When did you finally learn how to manage the bullying? How?

When I started college I managed to find a likeminded group of friends who helped me realise that I wasn’t alone and what they were doing WASN’T normal, by that point I had convinced myself I deserved the abuse. The biggest step for me in managing the bullying was to become comfortable with who I was, and friends/music was  huge help with that.

What effect do you think bullying had on you?

It has taken many years to rebuild my self-confidence and the saddest part is when I look back on a good 10 years of my life I have only very unhappy memories. The positive side is that I am very comfortable and confident in who I am and am much more determined to make my life the best it can be – the best revenge is to live your life well.

How is your life better now?

I’m not the same person I was back then which make me incredibly proud, I feel like myself, my true self. I am blessed to have a really fantastic circle of a friends, a job with a top gaming studio, chances to travel and to have new adventures. In a nutshell I am living the life I always wanted to but was too afraid to dream possible.

Did you think your life was ever going to be this good?

Absolutely not, there were certainly dark days when I thought I was doomed to constant abuse and that no one would ever welcome me into their social groups/ careers. In my darkest hours I remember not even imagining still being here.

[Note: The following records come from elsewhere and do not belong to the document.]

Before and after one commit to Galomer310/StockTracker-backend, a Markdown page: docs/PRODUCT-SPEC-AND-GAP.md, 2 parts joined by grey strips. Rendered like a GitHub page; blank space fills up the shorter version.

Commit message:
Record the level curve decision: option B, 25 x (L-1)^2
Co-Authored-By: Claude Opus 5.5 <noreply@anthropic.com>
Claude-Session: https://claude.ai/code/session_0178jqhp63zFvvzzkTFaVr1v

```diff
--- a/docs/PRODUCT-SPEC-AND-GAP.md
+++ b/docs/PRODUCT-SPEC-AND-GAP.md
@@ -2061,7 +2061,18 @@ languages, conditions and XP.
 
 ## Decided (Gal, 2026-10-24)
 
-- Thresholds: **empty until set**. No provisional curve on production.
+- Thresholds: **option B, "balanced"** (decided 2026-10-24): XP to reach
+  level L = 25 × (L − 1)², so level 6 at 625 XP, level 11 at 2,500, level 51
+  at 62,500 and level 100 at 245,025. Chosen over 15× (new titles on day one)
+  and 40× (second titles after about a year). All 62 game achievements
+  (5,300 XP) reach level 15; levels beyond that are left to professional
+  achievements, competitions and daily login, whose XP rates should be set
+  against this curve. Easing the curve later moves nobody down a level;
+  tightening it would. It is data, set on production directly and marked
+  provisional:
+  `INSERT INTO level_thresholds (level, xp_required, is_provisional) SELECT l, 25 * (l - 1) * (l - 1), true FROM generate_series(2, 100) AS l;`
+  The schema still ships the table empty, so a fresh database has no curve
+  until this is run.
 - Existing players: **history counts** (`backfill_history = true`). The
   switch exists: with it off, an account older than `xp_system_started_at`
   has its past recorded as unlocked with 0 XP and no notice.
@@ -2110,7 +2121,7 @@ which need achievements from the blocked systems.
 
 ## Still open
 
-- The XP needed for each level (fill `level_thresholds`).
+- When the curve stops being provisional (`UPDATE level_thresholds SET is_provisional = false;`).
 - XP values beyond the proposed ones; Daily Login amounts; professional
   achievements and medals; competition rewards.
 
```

What would you like to say to a youngster thinking about getting into video games who is experiencing bullying right now?

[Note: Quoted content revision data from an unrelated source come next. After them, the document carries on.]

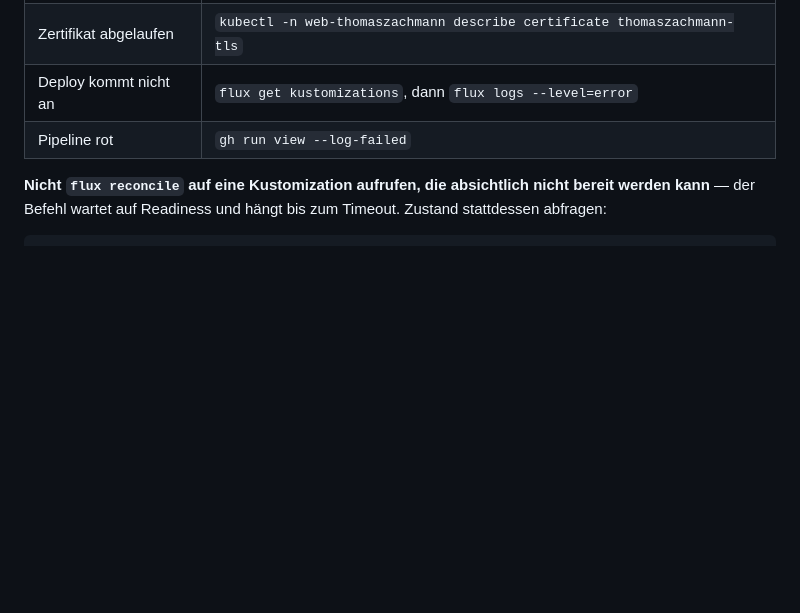
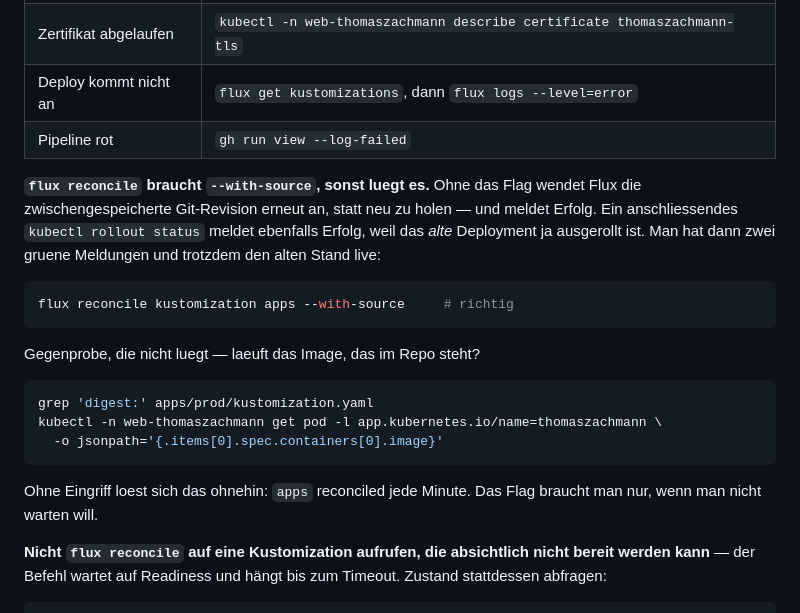
Before and after one commit to thomaszachmann/thomaszachmann.de, a Markdown page: README.md, the part around the change. GitHub-like rendering; blank space fills up the shorter version.

Commit message:
docs: flux-reconcile-Falle dokumentieren
Ohne --with-source wendet flux reconcile die zwischengespeicherte
Git-Revision erneut an statt sie neu zu holen -- und meldet Erfolg. Ein
anschliessendes kubectl rollout status meldet ebenfalls Erfolg, weil das
alte Deployment ausgerollt ist. Zwei gruene Meldungen, alter Stand live.

Genau das ist mir beim Impressum-Deploy passiert. Aufgefallen ist es nur,
weil ich danach den ausgelieferten HTML-Inhalt geprueft habe statt den
Meldungen zu glauben. Die Gegenprobe steht jetzt im README: Digest im Repo
gegen Image im laufenden Pod.

````diff
--- a/README.md
+++ b/README.md
@@ -98,6 +98,27 @@ flux get kustomizations
 | Zertifikat abgelaufen | `kubectl -n web-thomaszachmann describe certificate thomaszachmann-tls` |
 | Deploy kommt nicht an | `flux get kustomizations`, dann `flux logs --level=error` |
 | Pipeline rot | `gh run view --log-failed` |
+
+**`flux reconcile` braucht `--with-source`, sonst luegt es.** Ohne das Flag
+wendet Flux die zwischengespeicherte Git-Revision erneut an, statt neu zu
+holen — und meldet Erfolg. Ein anschliessendes `kubectl rollout status` meldet
+ebenfalls Erfolg, weil das *alte* Deployment ja ausgerollt ist. Man hat dann
+zwei gruene Meldungen und trotzdem den alten Stand live:
+
+```bash
+flux reconcile kustomization apps --with-source     # richtig
+```
+
+Gegenprobe, die nicht luegt — laeuft das Image, das im Repo steht?
+
+```bash
+grep 'digest:' apps/prod/kustomization.yaml
+kubectl -n web-thomaszachmann get pod -l app.kubernetes.io/name=thomaszachmann \
+  -o jsonpath='{.items[0].spec.containers[0].image}'
+```
+
+Ohne Eingriff loest sich das ohnehin: `apps` reconciled jede Minute. Das Flag
+braucht man nur, wenn man nicht warten will.
 
 **Nicht `flux reconcile` auf eine Kustomization aufrufen, die absichtlich nicht
 bereit werden kann** — der Befehl wartet auf Readiness und hängt bis zum
````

People bully because they don’t understand and will always be afraid of what they don’t understand but know that there are hundreds and thousands more people out there who will understand you and embrace you. I have found a second family in my industry friends and community, I had to work hard to get here but it is worth it trust me. Never let ANYONE tell you that your dream is wrong, keep chasing it.

Sam Hulick

Sam Hulick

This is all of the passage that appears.